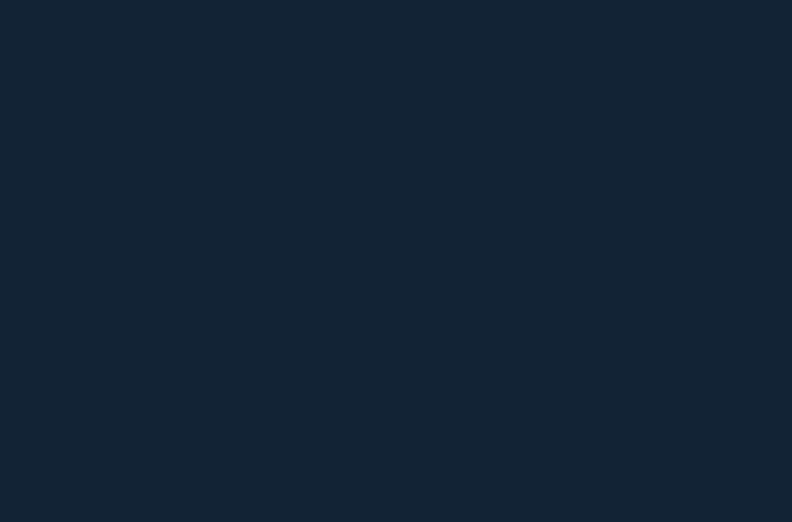
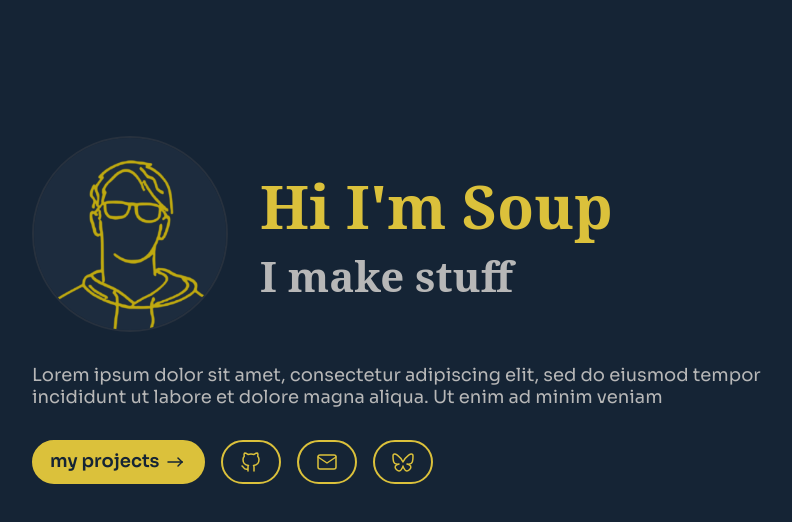
Before and after one commit to SoupCat-Py/reactfolio, a React (Vite) app: page / in a window 1280 px wide. Shown: the top 522 px of the page, without its empty margins (208-1000 px from the left). Built offline with nearby package versions, Linux system fonts and the light colour scheme; a web font is replaced by a local one.

Commit message:
redid a bunch of stuff

```diff
--- a/index.html
+++ b/index.html
@@ -15,7 +15,7 @@
     <link rel="stylesheet" href="./src/root.css">
 
   </head>
-  <body class="bg-bg">
+  <body class="bg-bg d-flex flex-col align-center">
     <div id="root"></div>
     <script type="module" src="/src/main.tsx"></script>
   </body>
--- a/package.json
+++ b/package.json
@@ -10,6 +10,7 @@
     "preview": "vite preview"
   },
   "dependencies": {
+    "prettier": "^3.8.1",
     "react": "^19.2.0",
     "react-dom": "^19.2.0"
   },
--- a/src/App.tsx
+++ b/src/App.tsx
@@ -1,3 +1,9 @@
+import Hero from "./sections/hero.tsx";
+
 export default function App() {
-    return null
+    return (
+        <div className="d-flex flex-col align-start justify-center">
+            <Hero/>
+        </div>
+    )
 }
--- /dev/null
+++ b/src/components/Button.tsx
@@ -0,0 +1,29 @@
+import type {ReactNode} from "react";
+
+type ButtonProps = {
+    href?: string,
+    section?: boolean
+    primary?: boolean,
+    label?: string,
+    icon?: ReactNode
+}
+
+export default function Button({href, section = false, primary = false, label, icon}: ButtonProps) {
+
+    // define the stuff inside the button conditionally
+    const content = (<>
+        {label && <span>{label}</span>}
+        {icon && <svg xmlns="http://www.w3.org/2000/svg" width="24" height="24" viewBox="0 0 24 24" fill="none" stroke="CurrentColor" stroke-width="1.5" stroke-linecap="round" stroke-linejoin="round">{icon}</svg>}
+    </>)
+
+    // classes to be reused
+    const classes = `btn ${primary ? "btn-primary" : "btn-norm"} d-flex flex-row p05 g025 nodeco`
+
+    // determine whether to make an anchor or a button
+    if (href) {
+        return <a href={href} target={section? "_self" : "_blank"} className={classes}>{content}</a>
+    }
+    else {
+        return <button className={classes}>{content}</button>
+    }
+}
--- a/src/root.css
+++ b/src/root.css
@@ -64,13 +64,52 @@ p, button, .btn, .body, .small {font-family: var(--font-body), "sans-serif";}
 
 /* colors */
 .bg-bg {background-color: var(--bg);}
+.bg-light {background-color: var(--bg-light);}
 .bg-primary {background-color: var(--primary);}
 .color-bg {color: var(--bg);}
 .color-primary {color: var(--primary);}
 .color-text {color: var(--text);}
 .border-primary {border: 2px solid var(--primary);}
 .border-bg {border: 2px solid var(--bg);}
+.border-light {border: 2px solid var(--bg-border);}
 
-/* radii */
+/* misc */
 .radius-full {border-radius: 99vh;}
 .radius-card {border-radius: var(--card-radius);}
+.nodeco {text-decoration: none;}
+
+/* buttons */
+.btn, button {
+    padding: 0.5rem 1rem 0.5rem 1rem;
+    font-size: var(--size-body);
+    transition: all 200ms ease, transform 100ms ease;
+    width: max-content;
+    cursor: pointer;
+    font-weight: 600;
+    border-radius: 99rem;
+}
+.btn img {
+    height: var(--size-body);
+}
+.btn-primary {
+    background-color: var(--primary);
+    color: var(--bg);
+    border: 2px solid var(--primary);
+    transform: scale(1);
+}
+.btn-primary:hover {
+    transform: scale(calc(0.67 * 1.67));
+}
+.btn-primary:active {
+    transform: scale(1);
+}
+.btn-norm {
+    background-color: var(--bg);
+    color: var(--primary);
+    border: 2px solid var(--primary);
+}
+.btn-norm:hover {
+    background-color: var(--primary);
+    color: var(--bg);
+    border: 2px solid var(--primary);
+}
--- /dev/null
+++ b/src/sections/hero.module.css
@@ -0,0 +1,11 @@
+.container {
+    padding-top: 8rem;
+}
+.body {
+    max-width: 800px;
+}
+.image {
+    height: 12rem;
+    aspect-ratio: 1;
+    border-radius: 100%;
+}
--- /dev/null
+++ b/src/sections/hero.tsx
@@ -0,0 +1,32 @@
+import pfp from "../images/pfp.png"
+import styles from "./hero.module.css"
+import Button from "../components/Button.tsx";
+
+export default function Hero() {
+    return (
+        // main thing
+        <section className={`d-flex flex-col align-start justify-start g2 ${styles.container}`}>
+            <div className="d-flex flex-row align-center justify-center g2">
+                <img src={pfp} alt="me" className={`border-light bg-light ${styles.image}`}/>
+                <div className="d-flex flex-col align-start justify-center">
+                    <h1 className="color-primary m0">Hi I'm Soup</h1>
+                    <h2 className="color-text m0">I make stuff</h2>
+                </div>
+            </div>
+
+            <span className={`body color-text ${styles.body}`}>Lorem ipsum dolor sit amet, consectetur adipiscing elit, sed do eiusmod  tempor incididunt ut labore et dolore magna aliqua. Ut enim ad minim  veniam</span>
+
+            <div className="d-flex flex-row justify-start align-center g1">
+                <Button primary section href="#projects" label="my projects" icon={<>
+                    <path d="M5 12l14 0"/>
+                    <path d="M15 16l4 -4"/>
+                    <path d="M15 8l4 4"/>
+                </>}/>
+                <Button href="https://github.com/SoupCat-Py" icon={<path d="M9 19c-4.3 1.4 -4.3 -2.5 -6 -3m12 5v-3.5c0 -1 .1 -1.4 -.5 -2c2.8 -.3 5.5 -1.4 5.5 -6a4.6 4.6 0 0 0 -1.3 -3.2a4.2 4.2 0 0 0 -.1 -3.2s-1.1 -.3 -3.5 1.3a12.3 12.3 0 0 0 -6.2 0c-2.4 -1.6 -3.5 -1.3 -3.5 -1.3a4.2 4.2 0 0 0 -.1 3.2a4.6 4.6 0 0 0 -1.3 3.2c0 4.6 2.7 5.7 5.5 6c-.6 .6 -.6 1.2 -.5 2v3.5"/>}/>
+                <Button href="mailto:soupcat.py@gmail.com" icon={<><path d="M3 7a2 2 0 0 1 2 -2h14a2 2 0 0 1 2 2v10a2 2 0 0 1 -2 2h-14a2 2 0 0 1 -2 -2v-10"/><path d="M3 7l9 6l9 -6"/></>}/>
+                <Button href="bsky.app" icon={<path d="M6.335 5.144c-1.654 -1.199 -4.335 -2.127 -4.335 .826c0 .59 .35 4.953 .556 5.661c.713 2.463 3.13 2.75 5.444 2.369c-4.045 .665 -4.889 3.208 -2.667 5.41c1.03 1.018 1.913 1.59 2.667 1.59c2 0 3.134 -2.769 3.5 -3.5c.333 -.667 .5 -1.167 .5 -1.5c0 .333 .167 .833 .5 1.5c.366 .731 1.5 3.5 3.5 3.5c.754 0 1.637 -.571 2.667 -1.59c2.222 -2.203 1.378 -4.746 -2.667 -5.41c2.314 .38 4.73 .094 5.444 -2.369c.206 -.708 .556 -5.072 .556 -5.661c0 -2.953 -2.68 -2.025 -4.335 -.826c-2.293 1.662 -4.76 5.048 -5.665 6.856c-.905 -1.808 -3.372 -5.194 -5.665 -6.856"/>}/>
+            </div>
+
+        </section>
+    )
+}
```
Also changed, not shown: src/components/button.module.css (deleted, +0 -33 lines), src/components/button.tsx (deleted, +0 -16 lines), src/images/pfp.png (added), 1 other file (tests, documents, lock files or other folders).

» WHAT TO DO: Working through the data above, find every line holding "border" and copy it.

» ANSWER SPACE:
 .border-primary {border: 2px solid var(--primary);}
 .border-bg {border: 2px solid var(--bg);}
+.border-light {border: 2px solid var(--bg-border);}
 .radius-full {border-radius: 99vh;}
 .radius-card {border-radius: var(--card-radius);}
+    border-radius: 99rem;
+    border: 2px solid var(--primary);
+    border: 2px solid var(--primary);
+    border: 2px solid var(--primary);
+    border-radius: 100%;
+                <img src={pfp} alt="me" className={`border-light bg-light ${styles.image}`}/>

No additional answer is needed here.